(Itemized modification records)
Content starts
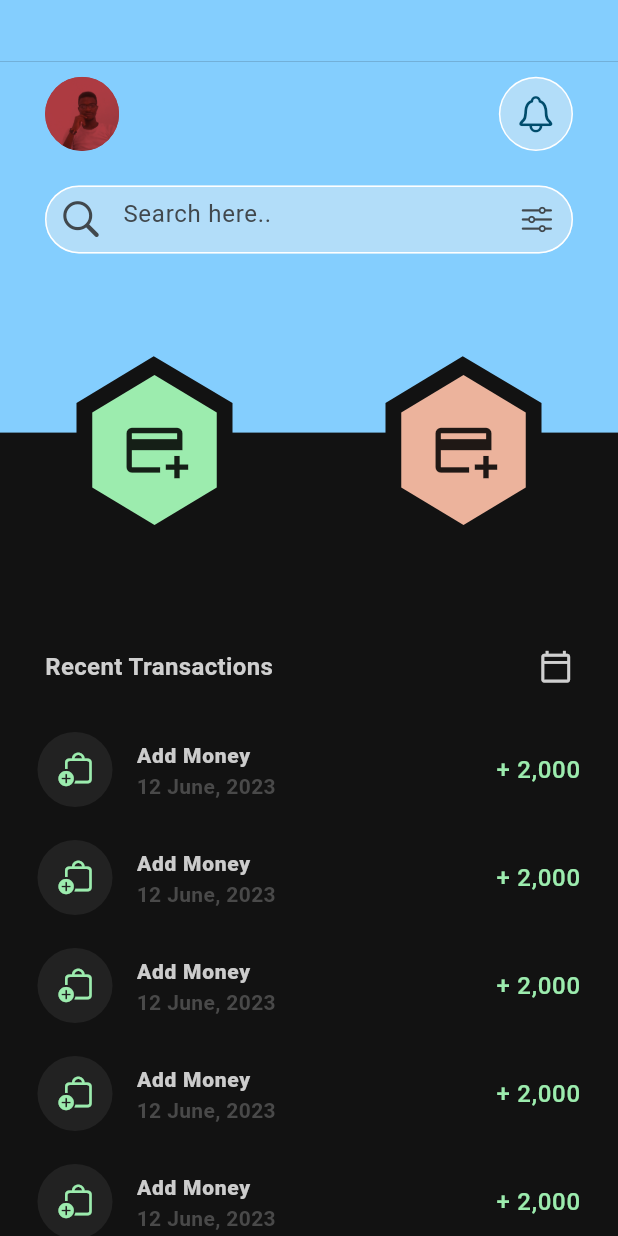
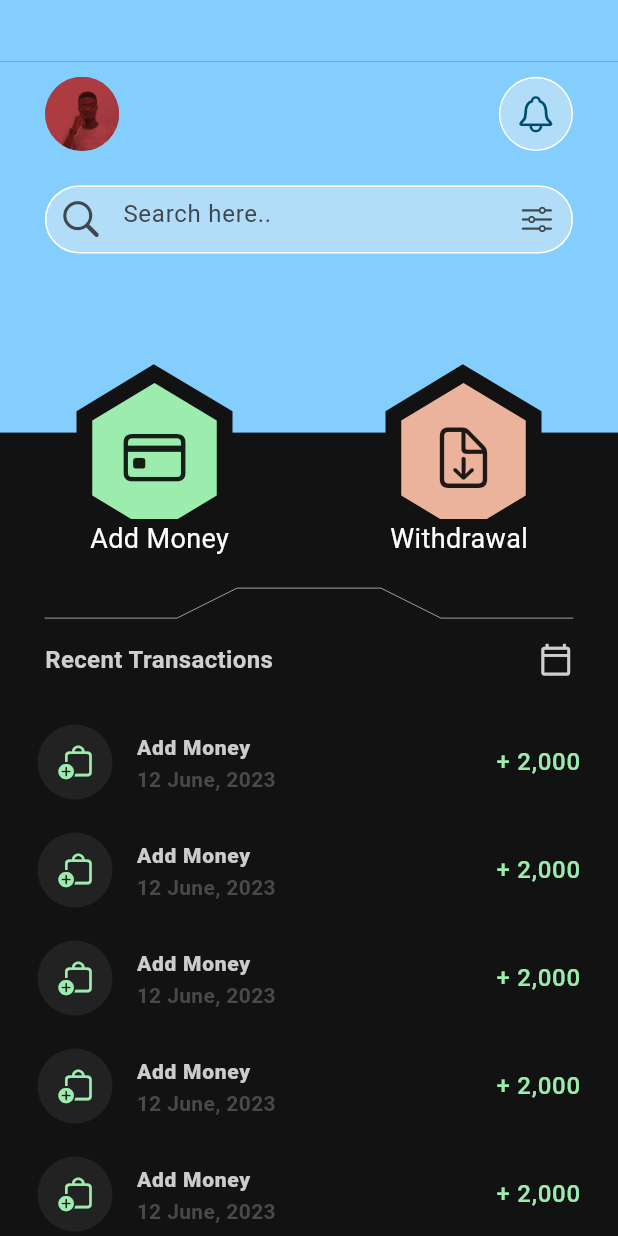
Before and after one commit to kenresoft/stockup_app, a Flutter app: the screen it shows after launch, on a phone screen of 412 x 824 dp. Run offline on Flutter 3.47's test engine with Material 3 defaults, Android fonts, the phone set to English and light mode, and no system bars; our stand-ins replace fl_chart; missing offline and left inert: fontresoft.

Commit message:
Update main.dart and funds_divider_clip.dart

```diff
--- a/lib/main.dart
+++ b/lib/main.dart
@@ -22,7 +22,7 @@ class MyApp extends StatelessWidget {
         package: FontResoft.package,
         highlightColor: Colors.transparent,
         splashColor: Colors.transparent,
-        appBarTheme: AppBarTheme(toolbarHeight: 0)
+        appBarTheme: const AppBarTheme(toolbarHeight: 0)
       ),
       routes: {
         //'/': (context) => const Home(),
--- a/lib/ui/funds.dart
+++ b/lib/ui/funds.dart
@@ -1,6 +1,7 @@
 import 'package:flutter/cupertino.dart';
 import 'package:flutter/material.dart';
 import 'package:stockup_app/shape/funds_clip.dart';
+import 'package:stockup_app/shape/funds_divider_clip.dart';
 import 'package:stockup_app/shape/home_clip_2.dart';
 
 class Funds extends StatefulWidget {
@@ -26,7 +27,7 @@ class _FundsState extends State<Funds> {
               height: height * .05,
             ),
             SizedBox(
-              height: height * .45,
+              height: height * .37,
               child: Stack(
                 children: [
                   /// Background
@@ -34,10 +35,7 @@ class _FundsState extends State<Funds> {
                     top: 0,
                     height: height * .3,
                     width: width,
-                    child: Container(
-                      color: const Color(0xff84CEFE),
-                      //height: 200,
-                    ),
+                    child: Container(color: const Color(0xff84CEFE)),
                   ),
 
                   /// Toolbar
@@ -107,20 +105,38 @@ class _FundsState extends State<Funds> {
                   /// Dashboard Head
                   Positioned(
                     width: width,
-                    top: height * .199,
-                    height: height * .23,
+                    top: height * .2599,
                     child: Row(
-                      mainAxisSize: MainAxisSize.min,
                       crossAxisAlignment: CrossAxisAlignment.center,
                       mainAxisAlignment: MainAxisAlignment.spaceAround,
                       children: [
-                        buildBoardA(const Color(0xff9CECAE)),
-                        buildBoardA(const Color(0xffECB39C)),
+                        buildBoardA(const Color(0xff9CECAE), CupertinoIcons.creditcard),
+                        buildBoardA(const Color(0xffECB39C), CupertinoIcons.arrow_down_doc),
                       ],
                     ),
                   ),
                 ],
               ),
+            ),
+
+            const Padding(
+              padding: EdgeInsets.symmetric(horizontal: 60),
+              child: Row(
+                mainAxisAlignment: MainAxisAlignment.spaceBetween,
+                children: [
+                  Text('Add Money', style: TextStyle(color: Colors.white, fontSize: 18)),
+                  Text('Withdrawal', style: TextStyle(color: Colors.white, fontSize: 18)),
+                ],
+              ),
+            ),
+
+            const SizedBox(height: 20),
+
+            Container(
+              height: 15,
+              width: width,
+              margin: const EdgeInsets.symmetric(horizontal: 30),
+              child: CustomPaint(painter: FundsDividerClip()),
             ),
 
             /// Dashboard Body
@@ -252,14 +268,14 @@ class _FundsState extends State<Funds> {
     );
   }
 
-  Widget buildBoardA(Color bgColor) {
+  Widget buildBoardA(Color bgColor, IconData iconData) {
     return SizedBox(
       width: 83,
       height: 100,
       child: CustomPaint(
         painter: FundsClip(bgColor),
-        child: const Icon(
-          Icons.add_card,
+        child: Icon(
+          iconData,
           size: 45,
         ),
       ),
```
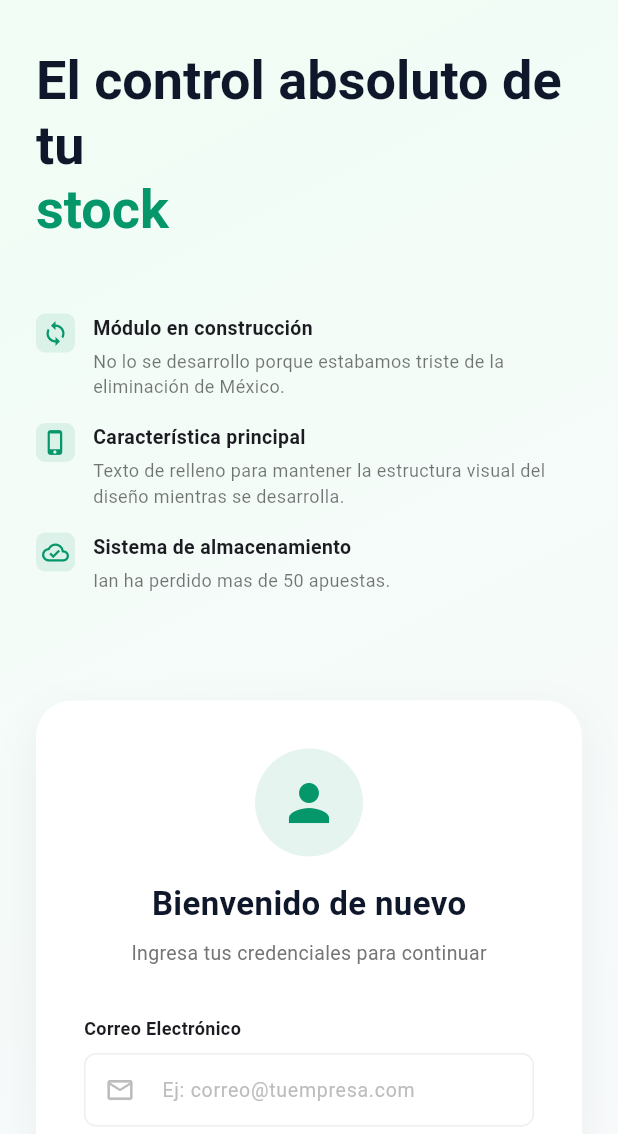
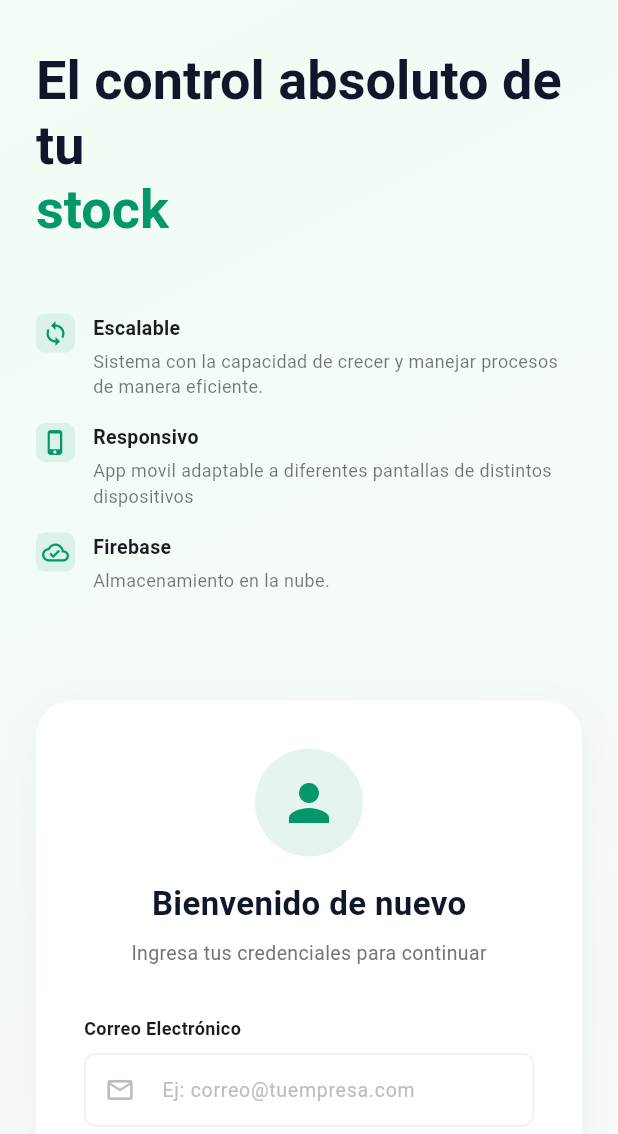
Before and after one commit to moviles-tin-2026/loggin_app-equipo4, a Flutter app: the screen it shows after launch, on a phone screen of 412 x 824 dp, the part 102-1236 px from its top. Run offline on Flutter 3.47's test engine with Material 3 defaults, Android fonts, the phone set to English and light mode, and no system bars; our stand-ins replace cloud_firestore, firebase_auth, firebase_core; missing offline and left inert: dart:html; accounts and stored records are empty.

Commit message:
Cambios al archivo login_page.dart: Se modifico la información que viene en la pagina principal por las caracteristicas del sistema.

```diff
--- a/lib/login_page.dart
+++ b/lib/login_page.dart
@@ -221,11 +221,11 @@ class _LoginPageState extends State<LoginPage> {
             ),
           ),
           const SizedBox(height: 48),
-          _buildFeatureItem(icon: Icons.sync, title: 'Módulo en construcción', description: 'No lo se desarrollo porque estabamos triste de la eliminación de México.'),
+          _buildFeatureItem(icon: Icons.sync, title: 'Escalable', description: 'Sistema con la capacidad de crecer y manejar procesos de manera eficiente.'),
           const SizedBox(height: 16),
-          _buildFeatureItem(icon: Icons.phone_iphone, title: 'Característica principal', description: 'Texto de relleno para mantener la estructura visual del diseño mientras se desarrolla.'),
+          _buildFeatureItem(icon: Icons.phone_iphone, title: 'Responsivo', description: 'App movil adaptable a diferentes pantallas de distintos dispositivos'),
           const SizedBox(height: 16),
-          _buildFeatureItem(icon: Icons.cloud_done_outlined, title: 'Sistema de almacenamiento', description: 'Ian ha perdido mas de 50 apuestas.'),
+          _buildFeatureItem(icon: Icons.cloud_done_outlined, title: 'Firebase', description: 'Almacenamiento en la nube.'),
           const SizedBox(height: 40),
         ],
       ),
```
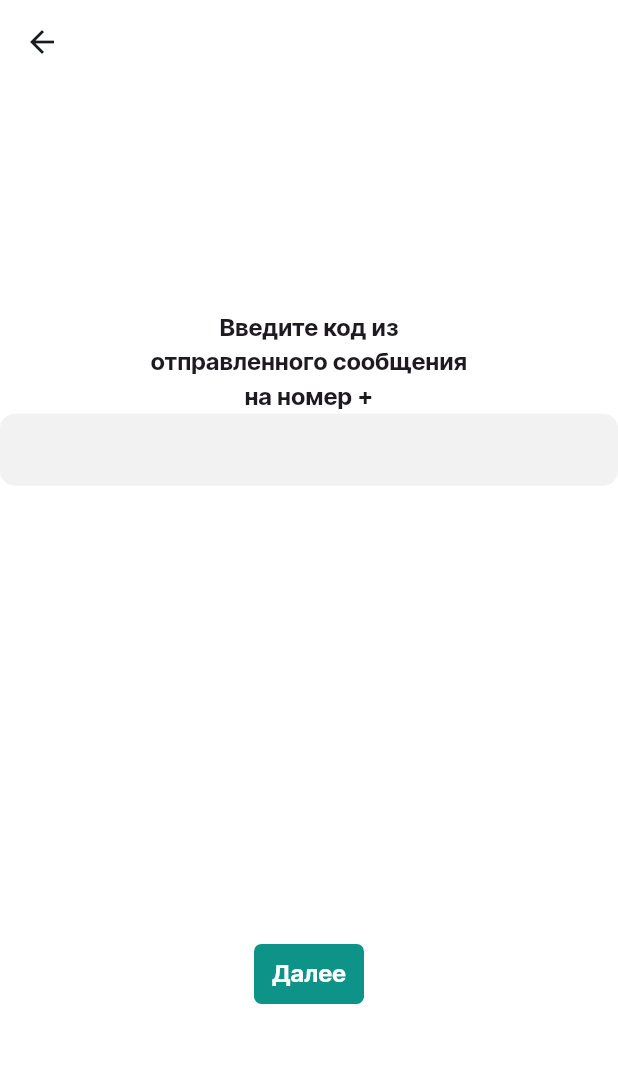
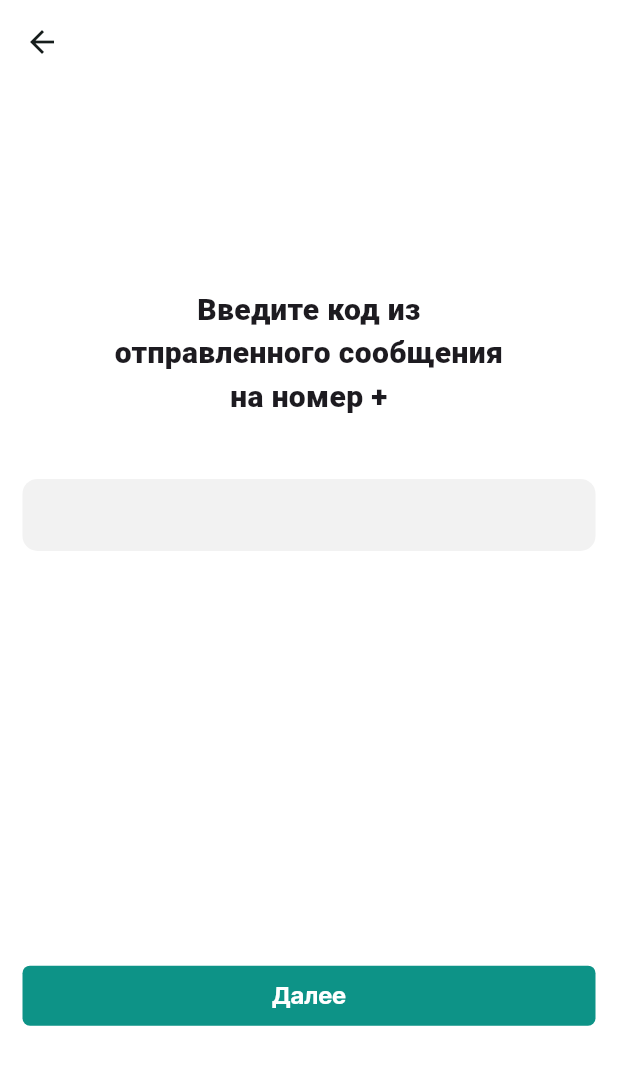
Before and after one commit to toastmanager/mpit_final_2024_app, a Flutter app: the screen it shows after launch, after a tap on "Далее", on a phone screen of 412 x 824 dp. Shown: the top 1065 px of the screen. Run offline on Flutter 3.47's test engine with Material 3 defaults, Android fonts, the phone set to English and light mode, and no system bars; our stand-ins replace auto_route, bloc, cached_network_image, chopper, extended_image, flutter_bloc and 12 more; missing offline and left inert: markdown_widget; accounts and stored records are empty; generated files the repository leaves out were written again; network calls fail; Roboto replaces fonts that are missing (Geologica); project files that could hold a hidden picture were left out.

Commit message:
style: change auth screens design according to design

```diff
--- a/lib/features/auth/presentation/screens/auth_screen.dart
+++ b/lib/features/auth/presentation/screens/auth_screen.dart
@@ -1,6 +1,8 @@
 import 'package:auto_route/auto_route.dart';
 import 'package:flutter/material.dart';
+import 'package:google_fonts/google_fonts.dart';
 import 'package:mask_text_input_formatter/mask_text_input_formatter.dart';
+import 'package:mpit_final_2024_app/core/components/expanded_horizontally.dart';
 import 'package:mpit_final_2024_app/core/routes/router.gr.dart';
 import 'package:mpit_final_2024_app/features/auth/domain/repositories/auth_repository.dart';
 import 'package:mpit_final_2024_app/injection.dart';
@@ -33,14 +35,24 @@ class AuthScreen extends StatelessWidget {
                         Text(
                           'Введите номер,\nчтобы продолжить',
                           textAlign: TextAlign.center,
+                          style: GoogleFonts.geologicaTextTheme().bodyMedium
+                              ?.copyWith(
+                                fontSize: 20,
+                                fontWeight: FontWeight.w800,
                               ),
+                        ),
+                        const SizedBox(height: 80),
                         TextField(
                           controller: telController,
+                          decoration: InputDecoration(
+                            hintText: '+1 (234) 567-89-01',
+                          ),
                           inputFormatters: [telFormatter],
                         ),
                       ],
                     ),
-                    FilledButton(
+                    ExpandedHorizontally(
+                      child: FilledButton(
                         onPressed: () async {
                           context.pushRoute(
                             CodeVerifyRoute(
@@ -53,6 +65,7 @@ class AuthScreen extends StatelessWidget {
                         },
                         child: Text('Далее'),
                       ),
+                    ),
                   ],
                 ),
               ),
--- a/lib/features/auth/presentation/screens/code_verify_screen.dart
+++ b/lib/features/auth/presentation/screens/code_verify_screen.dart
@@ -1,9 +1,11 @@
-import 'package:auto_route/annotations.dart';
+// ignore_for_file: use_build_context_synchronously
+
 import 'package:auto_route/auto_route.dart';
 import 'package:flutter/material.dart';
 import 'package:flutter_bloc/flutter_bloc.dart';
+import 'package:google_fonts/google_fonts.dart';
 import 'package:mask_text_input_formatter/mask_text_input_formatter.dart';
-import 'package:mpit_final_2024_app/features/auth/data/utils/auth_token_service.dart';
+import 'package:mpit_final_2024_app/core/components/expanded_horizontally.dart';
 import 'package:mpit_final_2024_app/features/auth/domain/cubit/auth_cubit.dart';
 import 'package:mpit_final_2024_app/features/auth/domain/repositories/auth_repository.dart';
 import 'package:mpit_final_2024_app/injection.dart';
@@ -16,11 +18,12 @@ class CodeVerifyScreen extends StatelessWidget {
 
   @override
   Widget build(BuildContext context) {
-    final fonts = TextTheme.of(context);
     final codeController = TextEditingController();
     return Scaffold(
       appBar: AppBar(),
       body: SafeArea(
+        child: Padding(
+          padding: const EdgeInsets.symmetric(horizontal: 15),
           child: Column(
             mainAxisAlignment: MainAxisAlignment.spaceAround,
             children: [
@@ -29,10 +32,10 @@ class CodeVerifyScreen extends StatelessWidget {
                   Text(
                     'Введите код из\nотправленного сообщения\nна номер $tel',
                     textAlign: TextAlign.center,
-                  style: fonts.bodyMedium?.copyWith(
-                    fontWeight: FontWeight.bold,
+                    style: GoogleFonts.geologicaTextTheme().bodyMedium
+                        ?.copyWith(fontWeight: FontWeight.w800, fontSize: 20),
                   ),
-                ),
+                  const SizedBox(height: 40),
                   TextField(
                     controller: codeController,
                     inputFormatters: [
@@ -45,15 +48,21 @@ class CodeVerifyScreen extends StatelessWidget {
                   ),
                 ],
               ),
-            FilledButton(
+              ExpandedHorizontally(
+                child: FilledButton(
                   onPressed: () async {
-                await sl<AuthRepository>().verifyCode(tel, codeController.text);
+                    await sl<AuthRepository>().verifyCode(
+                      tel,
+                      codeController.text,
+                    );
                     context.read<AuthCubit>().intialLoadMe();
                     context.maybePop();
                   },
                   child: Text('Далее'),
                 ),
+              ),
             ],
+          ),
         ),
       ),
     );
```
Lines whose indentation alone changed are shown as unchanged.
Content ends
# Task requirements
Scan the entries above for the word "AuthRepository". Report the lines that hold it.

# Your solution
-                await sl<AuthRepository>().verifyCode(tel, codeController.text);
+                    await sl<AuthRepository>().verifyCode(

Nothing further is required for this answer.